Group of teenagers playing with virtual reality helmet showing metaverse and fraud prevention

Entering the Metaverse – Are Retailers Prepared for the Next Stage of Digital Transformation?

In “Alice in Wonderland,” Alice’s entire world is transformed when she decides to follow the rabbit down the rabbit hole. Merchants are now facing a similar choice with the introduction of the Metaverse – do they follow into the unknown or risk getting left behind?

While Meta hasn’t promised Cheshire cats or mad hatters (yet), luxury brands have begun to use the Metaverse and other similar digital worlds to reach global audiences. Gucci created a virtual handbag that sold for $4,100 (which is more than it is sold for in stores) and Balenciaga unveiled its 2021 collection initially on the popular game Fortnite. Plein, a luxury brand that now accepts more than 20 different cryptocurrencies, recently dropped $1.4 million to buy virtual real estate in Dencetraland, an online platform that provides a metaverse experience. Other brands will likely follow suit as the popularity of NFTs and the demand for more virtual assets rise.

The intersection of the digital and physical worlds

Morin Oluwole, the director and global head of luxury at Meta, recently urged brands to prepare for a “hyperdimensional shopping experience” at Paris Fashion Week. What exactly that entails and whether it will be successful remains to be seen. But brands are rightfully starting to ask hard questions such as, “Do we take the jump and invest or wait and risk being left behind?”

But, it is important for retailers to weigh the pros and cons before falling down the rabbit hole of the Metaverse — especially when it comes to the delicate balance of stopping fraud and optimizing customer experiences.

The current state of digital commerce fraud

Digital commerce is projected to account for 22% of all retail sales by 2023 — a 7.9% jump from 2019. Unsurprisingly, its rise in popularity has caught the attention of consumers and scammers alike. From card testing, account takeover ,fraudulent account creation and compromised loyalty programs/points, the possibilities for bad actors are endless.
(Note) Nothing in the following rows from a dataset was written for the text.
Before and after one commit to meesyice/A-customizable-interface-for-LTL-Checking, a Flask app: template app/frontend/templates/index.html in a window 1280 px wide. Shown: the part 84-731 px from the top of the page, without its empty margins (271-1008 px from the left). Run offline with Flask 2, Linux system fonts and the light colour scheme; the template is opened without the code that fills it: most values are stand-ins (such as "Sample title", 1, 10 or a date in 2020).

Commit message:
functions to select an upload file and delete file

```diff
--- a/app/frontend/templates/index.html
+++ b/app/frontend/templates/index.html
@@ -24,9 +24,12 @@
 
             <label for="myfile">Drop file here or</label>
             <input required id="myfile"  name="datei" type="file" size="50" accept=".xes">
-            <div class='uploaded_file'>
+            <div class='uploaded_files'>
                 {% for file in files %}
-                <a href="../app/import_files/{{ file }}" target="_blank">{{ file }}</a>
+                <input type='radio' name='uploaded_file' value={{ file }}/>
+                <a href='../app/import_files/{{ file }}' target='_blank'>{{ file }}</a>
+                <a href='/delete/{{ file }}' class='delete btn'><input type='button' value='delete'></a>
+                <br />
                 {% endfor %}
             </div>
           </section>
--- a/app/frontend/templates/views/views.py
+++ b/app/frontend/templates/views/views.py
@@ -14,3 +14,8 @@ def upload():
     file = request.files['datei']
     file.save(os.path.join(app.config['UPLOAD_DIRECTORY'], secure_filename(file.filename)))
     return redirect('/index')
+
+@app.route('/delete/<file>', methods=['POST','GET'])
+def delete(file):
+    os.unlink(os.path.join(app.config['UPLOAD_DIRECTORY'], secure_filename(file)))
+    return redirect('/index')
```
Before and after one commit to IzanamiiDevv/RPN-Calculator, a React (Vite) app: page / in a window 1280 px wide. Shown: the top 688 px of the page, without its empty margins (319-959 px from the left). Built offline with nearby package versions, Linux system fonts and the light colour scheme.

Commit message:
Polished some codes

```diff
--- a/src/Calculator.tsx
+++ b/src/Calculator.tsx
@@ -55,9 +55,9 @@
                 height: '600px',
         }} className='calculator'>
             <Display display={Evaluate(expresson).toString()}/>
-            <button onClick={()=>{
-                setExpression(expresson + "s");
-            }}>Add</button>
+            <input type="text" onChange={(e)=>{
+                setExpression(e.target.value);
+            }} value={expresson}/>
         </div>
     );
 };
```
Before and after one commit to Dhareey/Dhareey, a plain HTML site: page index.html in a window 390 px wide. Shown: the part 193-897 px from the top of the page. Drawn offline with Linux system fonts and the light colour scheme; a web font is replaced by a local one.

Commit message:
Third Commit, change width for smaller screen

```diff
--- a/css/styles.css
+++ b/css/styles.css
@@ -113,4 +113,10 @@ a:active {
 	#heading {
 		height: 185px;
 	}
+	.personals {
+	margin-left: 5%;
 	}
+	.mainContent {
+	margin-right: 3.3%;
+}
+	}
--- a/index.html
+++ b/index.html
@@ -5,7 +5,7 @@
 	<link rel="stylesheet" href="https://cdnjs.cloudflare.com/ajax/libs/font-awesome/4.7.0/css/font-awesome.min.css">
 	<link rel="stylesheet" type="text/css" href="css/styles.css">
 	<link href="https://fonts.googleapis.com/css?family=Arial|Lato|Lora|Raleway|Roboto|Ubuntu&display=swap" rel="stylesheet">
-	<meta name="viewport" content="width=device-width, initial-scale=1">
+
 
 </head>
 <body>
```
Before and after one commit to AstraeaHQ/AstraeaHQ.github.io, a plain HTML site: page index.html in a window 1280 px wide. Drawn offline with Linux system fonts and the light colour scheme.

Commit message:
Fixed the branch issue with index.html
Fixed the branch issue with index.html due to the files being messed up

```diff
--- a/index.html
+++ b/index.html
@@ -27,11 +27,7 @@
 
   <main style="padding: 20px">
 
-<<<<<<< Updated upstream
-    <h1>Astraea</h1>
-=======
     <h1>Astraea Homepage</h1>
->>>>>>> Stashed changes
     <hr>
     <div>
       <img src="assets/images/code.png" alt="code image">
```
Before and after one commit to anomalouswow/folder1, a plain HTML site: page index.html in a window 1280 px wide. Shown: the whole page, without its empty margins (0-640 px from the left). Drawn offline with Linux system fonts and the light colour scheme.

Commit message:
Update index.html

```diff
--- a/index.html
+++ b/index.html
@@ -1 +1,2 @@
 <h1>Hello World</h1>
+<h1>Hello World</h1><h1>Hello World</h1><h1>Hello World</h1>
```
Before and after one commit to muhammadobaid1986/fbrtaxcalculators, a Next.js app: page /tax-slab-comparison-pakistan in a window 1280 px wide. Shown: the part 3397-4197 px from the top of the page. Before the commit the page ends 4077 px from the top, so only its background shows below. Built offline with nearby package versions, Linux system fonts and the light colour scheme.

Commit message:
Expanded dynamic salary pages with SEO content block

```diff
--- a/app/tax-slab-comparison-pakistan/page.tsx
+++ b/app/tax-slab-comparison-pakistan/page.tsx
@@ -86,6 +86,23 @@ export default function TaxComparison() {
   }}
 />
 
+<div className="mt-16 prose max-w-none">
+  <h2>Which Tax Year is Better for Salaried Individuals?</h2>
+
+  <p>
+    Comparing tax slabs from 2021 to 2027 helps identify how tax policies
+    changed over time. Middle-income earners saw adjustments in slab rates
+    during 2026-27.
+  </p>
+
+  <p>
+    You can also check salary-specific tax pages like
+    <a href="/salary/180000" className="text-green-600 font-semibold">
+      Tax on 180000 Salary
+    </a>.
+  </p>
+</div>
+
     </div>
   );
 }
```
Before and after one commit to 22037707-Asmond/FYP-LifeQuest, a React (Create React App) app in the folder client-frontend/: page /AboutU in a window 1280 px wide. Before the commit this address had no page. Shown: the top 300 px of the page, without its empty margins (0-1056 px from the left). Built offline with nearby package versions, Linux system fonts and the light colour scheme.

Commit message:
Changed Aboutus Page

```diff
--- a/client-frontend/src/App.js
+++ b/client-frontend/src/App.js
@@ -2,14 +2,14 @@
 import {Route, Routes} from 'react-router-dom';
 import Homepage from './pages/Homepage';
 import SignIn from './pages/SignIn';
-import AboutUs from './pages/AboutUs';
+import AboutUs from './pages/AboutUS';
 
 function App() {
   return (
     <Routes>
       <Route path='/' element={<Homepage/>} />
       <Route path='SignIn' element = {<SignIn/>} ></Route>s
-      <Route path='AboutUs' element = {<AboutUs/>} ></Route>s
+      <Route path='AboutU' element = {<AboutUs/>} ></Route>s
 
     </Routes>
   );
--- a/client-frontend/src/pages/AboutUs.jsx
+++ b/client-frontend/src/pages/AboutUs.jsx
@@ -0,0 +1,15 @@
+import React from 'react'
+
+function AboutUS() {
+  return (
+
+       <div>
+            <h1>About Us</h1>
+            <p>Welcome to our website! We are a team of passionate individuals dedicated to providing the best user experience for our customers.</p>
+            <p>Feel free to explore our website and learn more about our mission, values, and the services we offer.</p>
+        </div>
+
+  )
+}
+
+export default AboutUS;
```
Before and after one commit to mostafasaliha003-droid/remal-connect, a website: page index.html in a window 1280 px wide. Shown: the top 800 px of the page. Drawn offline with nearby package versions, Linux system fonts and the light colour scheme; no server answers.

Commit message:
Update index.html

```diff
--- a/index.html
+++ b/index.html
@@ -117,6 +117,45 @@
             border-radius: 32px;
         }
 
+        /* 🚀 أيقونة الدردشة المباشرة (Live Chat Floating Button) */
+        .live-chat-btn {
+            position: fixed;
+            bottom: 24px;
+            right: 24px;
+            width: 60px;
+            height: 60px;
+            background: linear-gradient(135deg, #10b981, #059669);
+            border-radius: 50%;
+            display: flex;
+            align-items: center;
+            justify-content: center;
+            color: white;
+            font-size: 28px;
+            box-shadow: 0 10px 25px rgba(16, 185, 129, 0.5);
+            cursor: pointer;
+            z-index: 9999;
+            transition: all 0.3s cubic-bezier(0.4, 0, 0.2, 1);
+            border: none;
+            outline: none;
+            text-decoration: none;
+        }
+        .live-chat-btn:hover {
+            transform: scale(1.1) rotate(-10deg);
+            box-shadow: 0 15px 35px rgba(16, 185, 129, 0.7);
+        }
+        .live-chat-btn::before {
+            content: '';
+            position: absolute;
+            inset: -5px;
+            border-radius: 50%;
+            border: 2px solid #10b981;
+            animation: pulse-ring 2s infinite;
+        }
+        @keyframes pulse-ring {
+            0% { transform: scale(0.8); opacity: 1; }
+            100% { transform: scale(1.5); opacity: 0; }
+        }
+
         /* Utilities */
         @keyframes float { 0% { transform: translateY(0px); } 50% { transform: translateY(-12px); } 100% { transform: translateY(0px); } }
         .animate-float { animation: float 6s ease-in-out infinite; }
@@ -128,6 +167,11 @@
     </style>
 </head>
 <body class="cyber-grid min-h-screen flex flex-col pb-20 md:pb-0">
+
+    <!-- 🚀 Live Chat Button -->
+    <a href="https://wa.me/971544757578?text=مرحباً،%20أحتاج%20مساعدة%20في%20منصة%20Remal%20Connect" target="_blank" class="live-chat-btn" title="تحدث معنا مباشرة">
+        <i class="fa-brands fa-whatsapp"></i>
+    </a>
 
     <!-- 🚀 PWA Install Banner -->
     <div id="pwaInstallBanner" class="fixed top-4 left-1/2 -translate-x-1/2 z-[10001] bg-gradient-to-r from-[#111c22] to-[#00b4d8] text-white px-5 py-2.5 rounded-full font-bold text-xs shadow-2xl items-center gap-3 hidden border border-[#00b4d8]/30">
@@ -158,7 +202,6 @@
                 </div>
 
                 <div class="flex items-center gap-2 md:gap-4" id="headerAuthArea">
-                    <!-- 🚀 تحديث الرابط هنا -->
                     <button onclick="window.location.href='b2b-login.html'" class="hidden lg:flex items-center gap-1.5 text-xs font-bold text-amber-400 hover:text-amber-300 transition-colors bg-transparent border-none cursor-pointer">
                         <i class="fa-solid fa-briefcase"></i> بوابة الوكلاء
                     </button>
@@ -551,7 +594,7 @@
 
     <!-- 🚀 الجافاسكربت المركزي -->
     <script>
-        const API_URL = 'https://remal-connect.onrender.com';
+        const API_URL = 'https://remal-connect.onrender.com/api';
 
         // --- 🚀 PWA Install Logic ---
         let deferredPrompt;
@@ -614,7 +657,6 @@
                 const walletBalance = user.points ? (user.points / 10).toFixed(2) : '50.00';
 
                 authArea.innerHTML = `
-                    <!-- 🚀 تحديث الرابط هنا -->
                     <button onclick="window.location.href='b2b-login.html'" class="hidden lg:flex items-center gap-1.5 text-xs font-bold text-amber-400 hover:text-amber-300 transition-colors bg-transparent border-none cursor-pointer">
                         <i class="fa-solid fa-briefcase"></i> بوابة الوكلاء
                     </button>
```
In an effort to curb fraud attempts and a hit on their bottom line, some retailers have doubled down on stricter policies. For example, blocking transactions based on IP addresses or transaction amount. However, many of these policies are too rigid, resulting in legitimate customers being turned away and merchants losing out.

With many merchants still struggling with stopping fraud in traditional digital commerce, it begs the question: how will these problems play out in the Metaverse?

The risk of fraud in the metaverse

The truth is, no one knows exactly what fraud will look like in the Metaverse. What’s for certain is that bad actors will follow the money trail. For example, the possibility of creating multiple identities in the Metaverse could provide an opportunity for fraudsters to create fake profiles and place bids on items. Or automated bots could be used to impersonate legitimate users, creating unnecessary digital traffic that can slow down these virtual spaces, similar to reseller activity in the real world.

Both payment and personal information could also be at risk of potential compromise if not properly secured. This type of data is extremely lucrative for bad actors and readily available in the Metaverse.

The lines of the Metaverse are blurred, and it’s hard to secure things without firm edges.

In the meantime…

With the Metaverse, we found Wonderland. But before retailers get lost in it, it’s important they prioritize the security and customer experience of traditional digital commerce. Then, when the time comes, they can more confidently jump down the rabbit hole.

Here’s how:

Requiring users to enable Multi-Factor Authentication (MFA)

Requiring that users enable MFA for account logins helps prevent fraudsters from gaining access to the accounts. Many businesses use 3D Secure (3DS) to implement MFA on their websites. 3DS is a technology to securely validate users, who authenticate their identity using two of the following:

  • Something they know: e.g., a password, PIN, or passphrase.
  • Something they have: e.g., a smartphone, smartwatch, or smart card.
  • Something they are: e.g., a fingerprint, facial features, or voice patterns.

Deploying a modern fraud prevention solution

With real-time, modern fraud prevention solutions that are backed by machine learning technologies, retailers can identify unusual behavior for user accounts quickly. These solutions also use data to make precise decisions about the trustworthiness of users so that fraudsters are stopped in their tracks.

As merchants weigh the risks and rewards of expanding into the #Metaverse, it's important to understand the #fraud and customer experience implications. #cybersecurity #respectdataClick to Tweet

As merchants weigh the risks and rewards of expanding into the Metaverse, it’s important to understand the fraud and customer experience implications. Before making the leap, retailers should ensure their existing digital commerce platforms are secure.


Senior Product Marketing Manager at Forter